2020 ended with what has been called the biggest cyberattack of the year. A number of international cybersecurity companies fell victim. It’s unfortunate to say, but such an attack was expected. Happily, it’s not the end of the world.
In 2020, hackers attacked the SolarWinds IT company and deployed malicious updates on the Orion platform, which helps organizations centrally manage their networks, IT systems, and infrastructure. As a result, lots of SolarWinds clients installed a compromised version of the Orion platform and unknowingly let hackers penetrate their networks.
SolarWinds clients include more than 400 companies from the Fortune 500 list along with banks, healthcare facilities, and small businesses. Giants such as Microsoft, Cisco, and FireEye as well as many US government agencies including the State Department, the Treasury Department, and even the Cybersecurity and Infrastructure Security Agency (CISA) were victims of the attack.
FireEye cybersecurity company representatives have admitted that infected Orion software allowed attackers not only to successfully break into the company’s internal network but also to steal tools that FireEye uses to test its customers’ networks.
It was later discovered that the attack also affected other cybersecurity companies including Mimecast, Palo Alto Networks, Qualys, and Fidelis Cybersecurity.
In the early days of January 2021, the FBI, CISA, NSA (National Security Agency), and ODNI (Office of the Director of National Intelligence) issued a joint statement naming Russia as the most likely source of the SolarWinds attack.
This attack emphasizes an important point that has long been discussed by cybersecurity experts: No organization — no matter how large and powerful it is and no matter what it does — can be 100% safe from cyberattacks. Not even professional cybersecurity companies. Especially if the attackers have state support and unlimited resources.
Theoretically, the only guaranteed way to keep hackers out of your network is to disconnect all IT systems from the internet. It’s been said that a perfectly protected computer is a switched off computer. No one can use it from outside. But obviously, it’s impossible to turn off all equipment and disconnect everything from the internet, because then nothing works.
So what should you do?
First, you need to change your thinking, followed by changing your cybersecurity practices. Instead of adopting the position that you’ll use modern technologies and services and won’t be hacked, you should proceed with the position that there’s a 100% chance of your infrastructure being penetrated. That means applying solutions for constant monitoring systems in addition to perimeter protection technologies. It’s necessary to assess and learn the status of IT networks to find out if attackers are already inside and to chase them away on time. Using security and safety measures, you can build a maze which will be unclear and difficult for attackers on the one hand while being accessible to you with constant CCTV monitoring on the other.

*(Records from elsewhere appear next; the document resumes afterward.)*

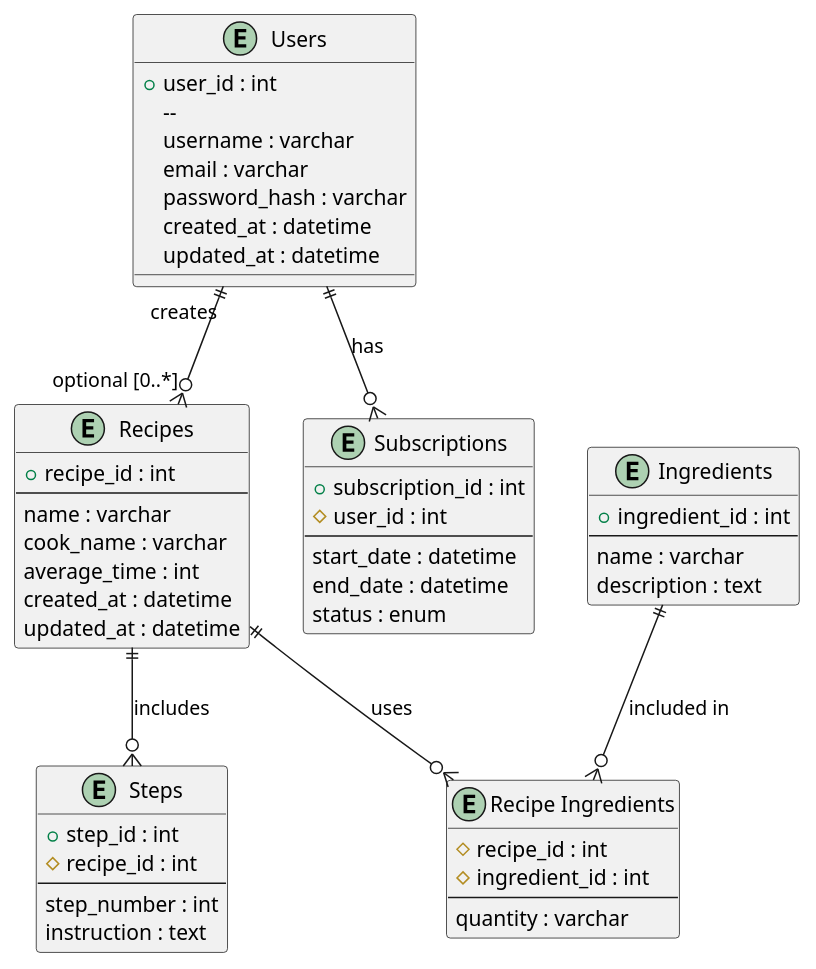
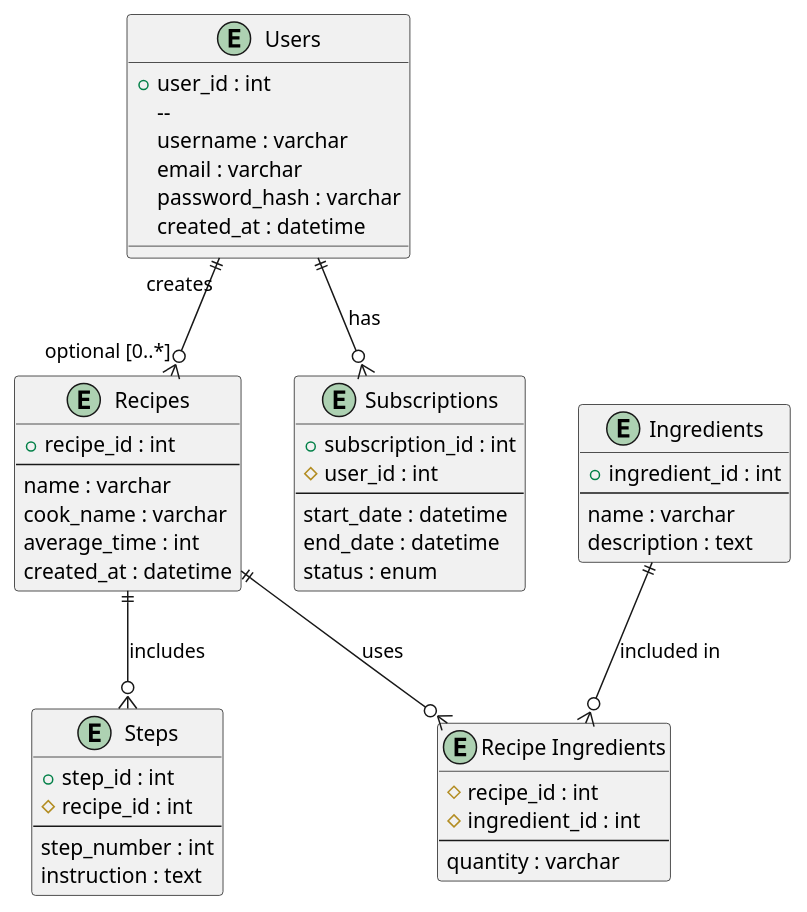
Before and after one commit to Emilkroldrup/MinKostPlan: the diagram in src/main/resources/static/diagrams/ER.plantuml, drawn with PlantUML. The commit also changed 6 other files, not shown here.

```diff
--- a/src/main/resources/static/diagrams/ER.plantuml
+++ b/src/main/resources/static/diagrams/ER.plantuml
@@ -1,62 +1,60 @@
 @startuml
 
 ' Define the entities
 entity "Users" as users {
   + user_id : int
   -- 
   username : varchar
   email : varchar
   password_hash : varchar
   created_at : datetime
-  updated_at : datetime
 }
 
 entity "Recipes" as recipes {
   + recipe_id : int
   --
   name : varchar
   cook_name : varchar
   average_time : int
   created_at : datetime
-  updated_at : datetime
 }
 
 entity "Ingredients" as ingredients {
   + ingredient_id : int
   --
   name : varchar
   description : text
 }
 
 entity "Recipe Ingredients" as recipe_ingredients {
   # recipe_id : int
   # ingredient_id : int
   --
   quantity : varchar
 }
 
 entity "Steps" as steps {
   + step_id : int
   # recipe_id : int
   --
   step_number : int
   instruction : text
 }
 
 entity "Subscriptions" as subscriptions {
   + subscription_id : int
   # user_id : int
   --
   start_date : datetime
   end_date : datetime
   status : enum
 }
 
 ' Define relationships
 users ||--o{ subscriptions : "has"
 recipes ||--o{ steps : "includes"
 recipes ||--o{ recipe_ingredients : "uses"
 ingredients ||--o{ recipe_ingredients : "included in"
 users ||--o{ recipes : "creates" "optional [0..*]"
 
 @enduml
```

Secondly, in order to properly build this defensive maze and know where to put surveillance cameras, it’s important to understand how criminals work. We see that the first choice of hackers – when they need to kill thousands of birds with one shot and capture as much territory as possible – is a supply chain attack. You don’t have to attack every single company when you can break into an IT service provider’s network, set up a backdoor in updates, and access thousands of customers through that vendor. That’s how the NotPetya attack worked in 2017 as well as the CCleaner attack the same year. We’re sure this is the same way the most powerful cyberattacks will occur in the future.
Thirdly, it’s worth providing cybersecurity training to the top management of companies. Or teaching CISOs how to speak persuasively to senior management to communicate the reality of existing threats, the possible impact, and the need for effective protection.

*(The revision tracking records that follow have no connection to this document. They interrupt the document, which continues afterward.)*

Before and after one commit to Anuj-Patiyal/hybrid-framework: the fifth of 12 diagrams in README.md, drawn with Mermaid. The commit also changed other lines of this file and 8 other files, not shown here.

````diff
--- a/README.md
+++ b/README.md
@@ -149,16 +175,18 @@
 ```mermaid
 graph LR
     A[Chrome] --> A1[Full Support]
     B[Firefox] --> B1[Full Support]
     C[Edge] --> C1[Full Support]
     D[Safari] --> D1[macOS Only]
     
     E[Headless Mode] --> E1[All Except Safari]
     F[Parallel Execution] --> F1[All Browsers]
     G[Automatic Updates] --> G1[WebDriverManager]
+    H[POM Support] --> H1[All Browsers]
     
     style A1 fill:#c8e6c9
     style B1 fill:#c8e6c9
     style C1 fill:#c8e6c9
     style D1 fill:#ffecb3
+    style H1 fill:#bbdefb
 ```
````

Unfortunately, many business leaders are still too careless about information security in general. Physical doors to rooms with money and other assets are locked with keys, but virtual doors to data storage are thought to be unreachable on their own. Too many companies, both small and global, are still unaware of the risks. They naively believe they don’t have something particularly valuable or that a threat will pass by them and the IT department (underfunded, understaffed, and set up for completely different tasks) will cope with everything.
Finally, you should carefully choose information security service providers. Large managed security service providers (MSSPs) have considerable experience protecting many customers, have numerous teams of professionals, and use sophisticated technologies. Unfortunately, their large size leads to management difficulties. After all, the larger and more complex the IT environment of the MSSP itself, the more effort is required for internal IT security control and protection. The SolarWinds case clearly demonstrates the demand for relatively small cybersecurity companies, which are compact and more likely to provide individual protection and security to customers. However, an MSSP that’s too small will simply not be able to protect itself due to the limited number of employees who are 100% focused on customer service. Therefore, your ideal security provider should have a team of at least 100 and no more than 200 to 300 people.
If we go back to the SolarWinds attack, we’re sure that the show is not over yet. We’ve watched the first act – directly hacking SolarWinds — and the second act: penetrating the network of those who have used the infected Orion software. But there will be a third act, a fourth act, and others. We will hear a lot more on this topic. After all, no one knows what the attackers had time to do before they were discovered, where they drilled through the worldwide information network, and what territories they managed to capture. Therefore, let’s continue to actively monitor our networks.
Artem Mykhailov, Enterprise Solutions Director, ISSP